** Activity **
The answer must be every line below that holds the word "bottom".

Web page edit records:

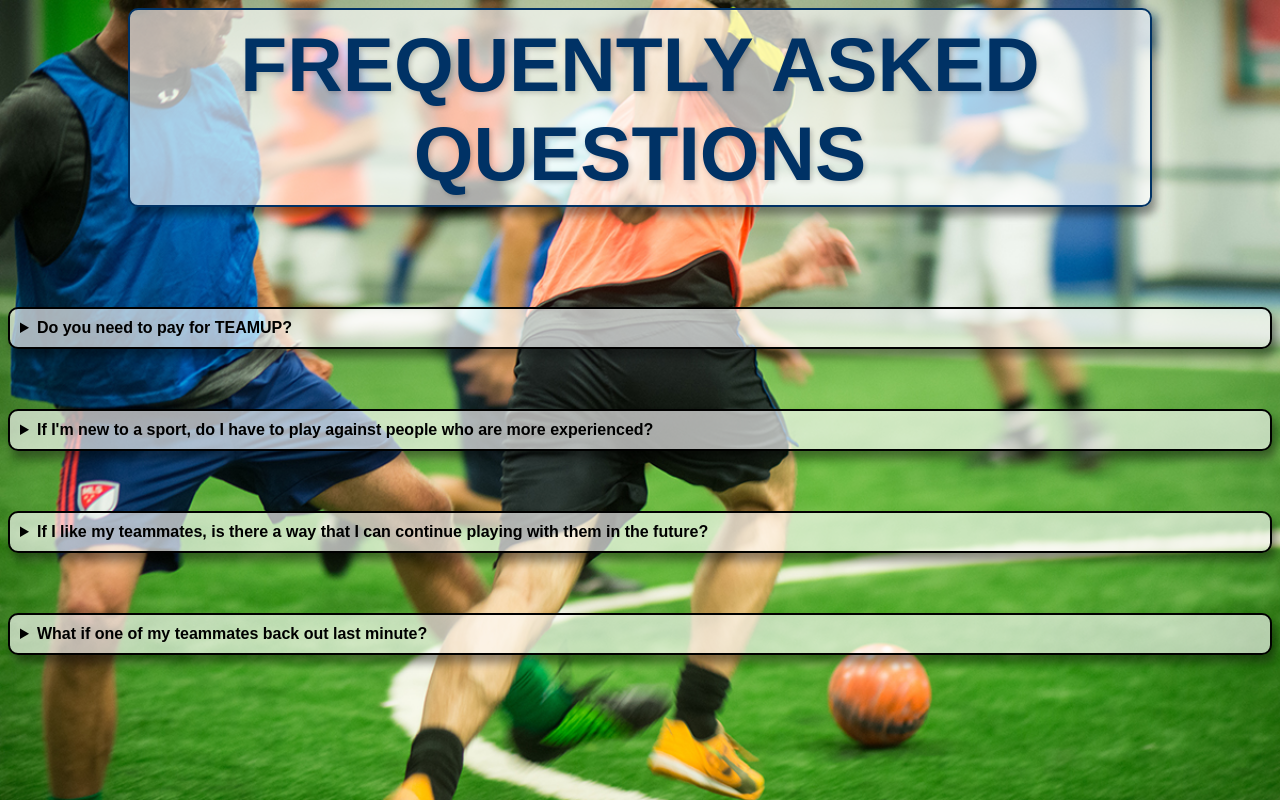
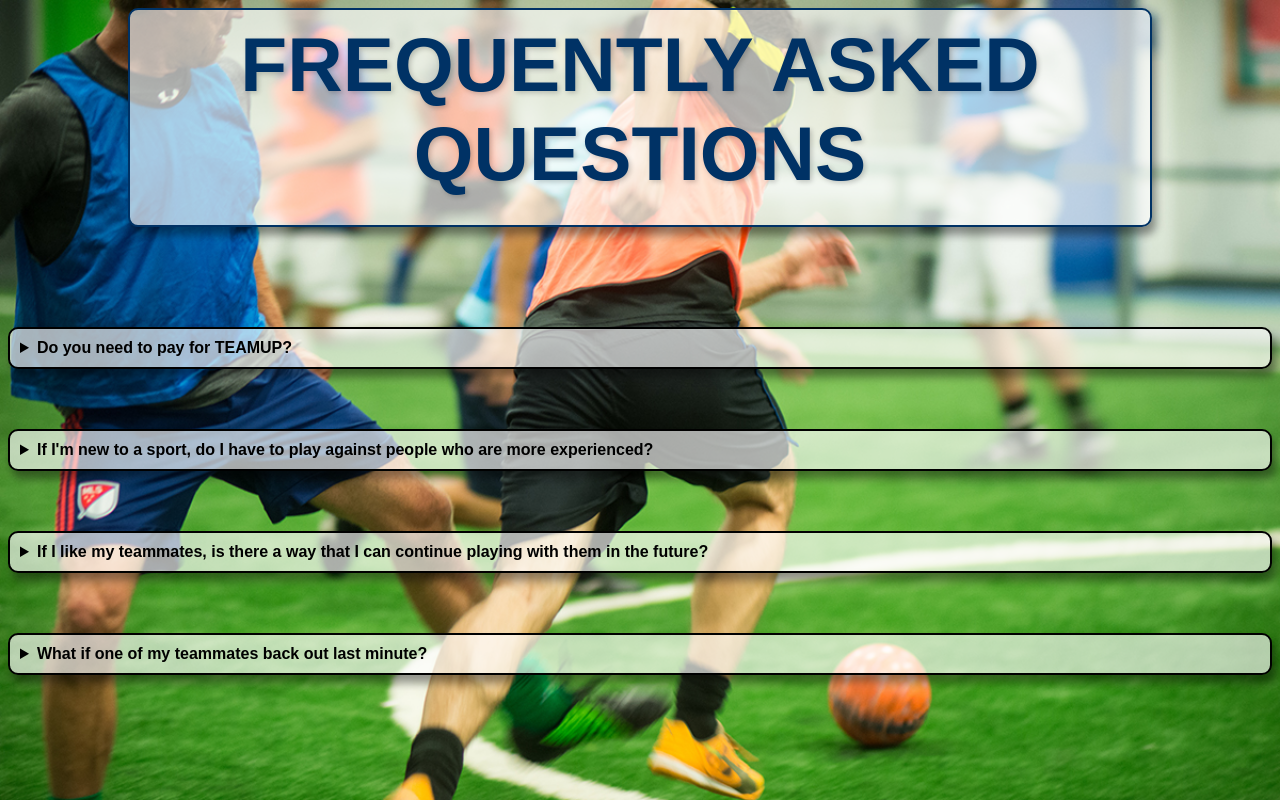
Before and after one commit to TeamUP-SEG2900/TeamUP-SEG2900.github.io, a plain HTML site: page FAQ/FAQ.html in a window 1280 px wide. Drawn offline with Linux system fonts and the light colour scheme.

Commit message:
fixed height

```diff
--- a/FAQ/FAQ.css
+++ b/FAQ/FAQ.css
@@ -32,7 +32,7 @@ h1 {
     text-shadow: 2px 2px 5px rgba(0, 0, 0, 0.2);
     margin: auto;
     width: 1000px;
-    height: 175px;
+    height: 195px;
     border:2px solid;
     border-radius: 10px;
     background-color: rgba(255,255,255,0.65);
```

--

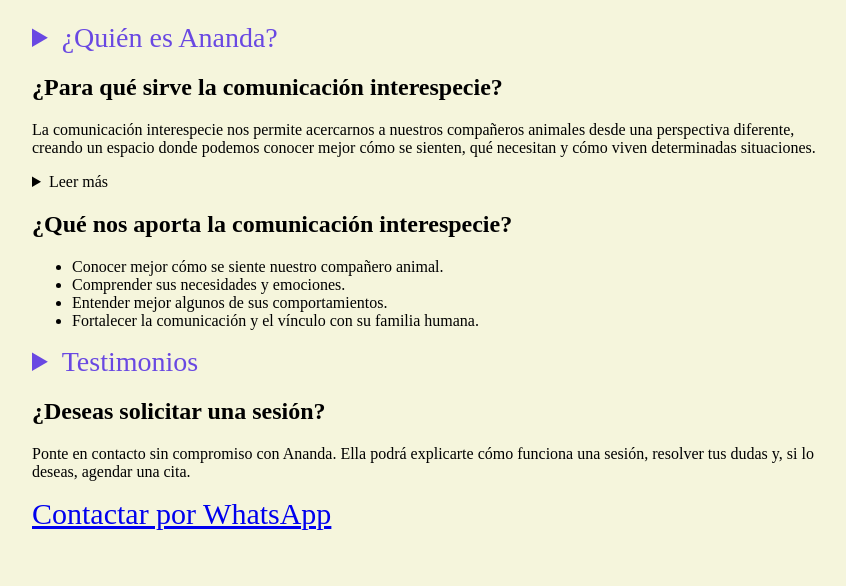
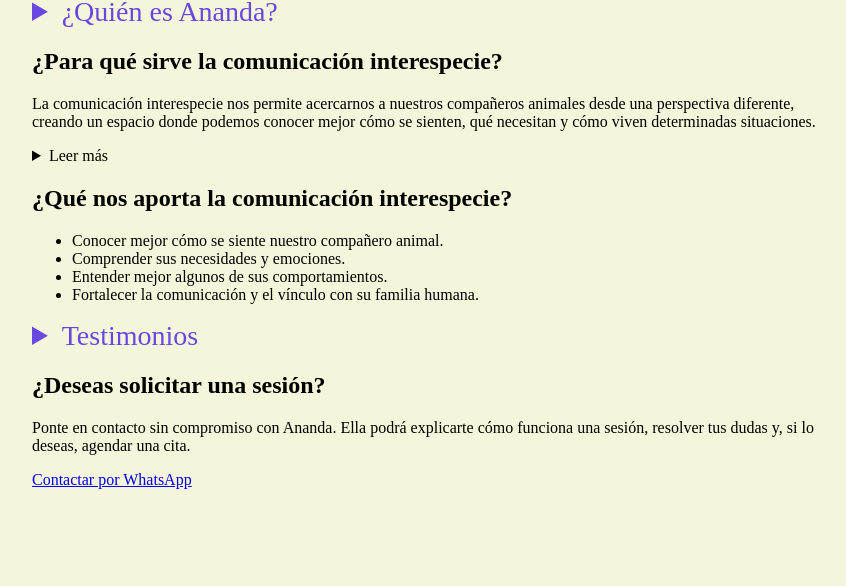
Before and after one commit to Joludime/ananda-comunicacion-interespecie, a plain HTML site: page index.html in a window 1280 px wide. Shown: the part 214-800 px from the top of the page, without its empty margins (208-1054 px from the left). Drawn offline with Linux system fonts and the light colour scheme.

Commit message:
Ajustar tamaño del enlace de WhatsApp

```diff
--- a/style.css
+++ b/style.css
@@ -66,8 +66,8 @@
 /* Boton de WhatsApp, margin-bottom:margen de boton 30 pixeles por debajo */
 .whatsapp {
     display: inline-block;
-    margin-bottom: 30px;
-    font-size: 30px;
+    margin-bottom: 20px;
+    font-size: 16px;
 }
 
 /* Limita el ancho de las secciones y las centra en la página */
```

** Task answer **
 /* Boton de WhatsApp, margin-bottom:margen de boton 30 pixeles por debajo */
-    margin-bottom: 30px;
+    margin-bottom: 20px;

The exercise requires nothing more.